Assignment:
Count how many lines of the material contain the string "data", then give that number and nothing more.

"""

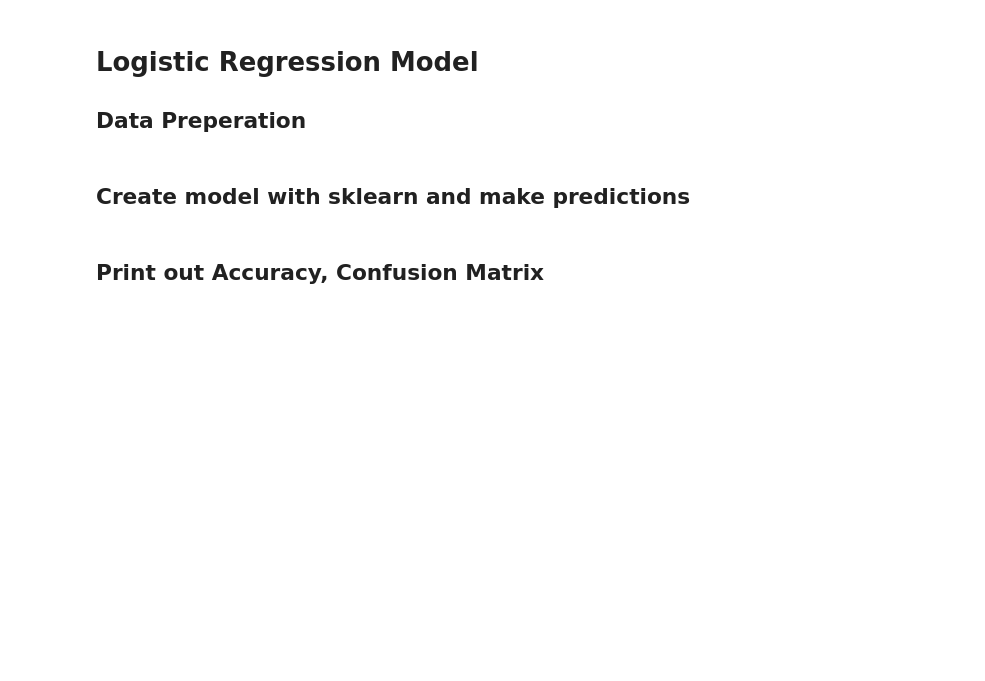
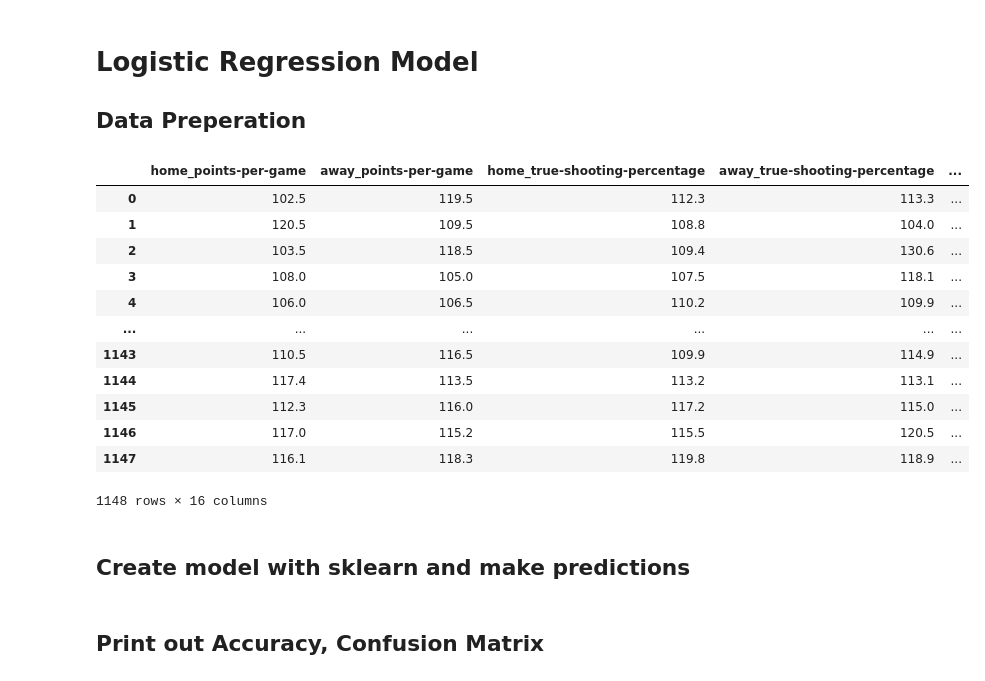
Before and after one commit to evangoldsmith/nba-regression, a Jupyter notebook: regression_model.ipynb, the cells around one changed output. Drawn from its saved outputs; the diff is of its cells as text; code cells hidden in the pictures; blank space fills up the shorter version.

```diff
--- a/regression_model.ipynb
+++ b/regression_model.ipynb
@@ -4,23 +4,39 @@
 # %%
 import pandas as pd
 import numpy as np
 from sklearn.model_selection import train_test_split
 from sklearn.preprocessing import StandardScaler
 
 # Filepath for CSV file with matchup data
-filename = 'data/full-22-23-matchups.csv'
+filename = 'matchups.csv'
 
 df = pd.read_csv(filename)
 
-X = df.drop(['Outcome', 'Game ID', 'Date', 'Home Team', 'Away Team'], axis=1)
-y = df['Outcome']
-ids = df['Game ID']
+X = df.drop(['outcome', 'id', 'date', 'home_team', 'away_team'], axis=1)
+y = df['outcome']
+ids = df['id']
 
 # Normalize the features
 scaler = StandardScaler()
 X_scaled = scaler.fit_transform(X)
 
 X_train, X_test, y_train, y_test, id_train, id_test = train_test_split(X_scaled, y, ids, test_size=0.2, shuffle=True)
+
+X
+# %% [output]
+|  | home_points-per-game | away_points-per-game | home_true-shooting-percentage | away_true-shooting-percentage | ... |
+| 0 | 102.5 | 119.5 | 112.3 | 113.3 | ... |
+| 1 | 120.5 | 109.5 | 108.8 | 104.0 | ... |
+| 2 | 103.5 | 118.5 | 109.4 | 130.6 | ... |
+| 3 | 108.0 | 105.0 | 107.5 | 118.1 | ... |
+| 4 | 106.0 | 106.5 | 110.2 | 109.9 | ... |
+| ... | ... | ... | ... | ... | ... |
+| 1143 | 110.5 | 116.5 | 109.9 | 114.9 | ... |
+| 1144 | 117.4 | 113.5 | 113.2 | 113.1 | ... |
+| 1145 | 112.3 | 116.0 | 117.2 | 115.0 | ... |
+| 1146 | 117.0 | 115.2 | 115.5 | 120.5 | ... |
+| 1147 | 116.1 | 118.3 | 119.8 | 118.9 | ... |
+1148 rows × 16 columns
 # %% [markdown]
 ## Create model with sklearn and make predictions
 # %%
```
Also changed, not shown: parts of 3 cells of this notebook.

"""

Response to this task:
2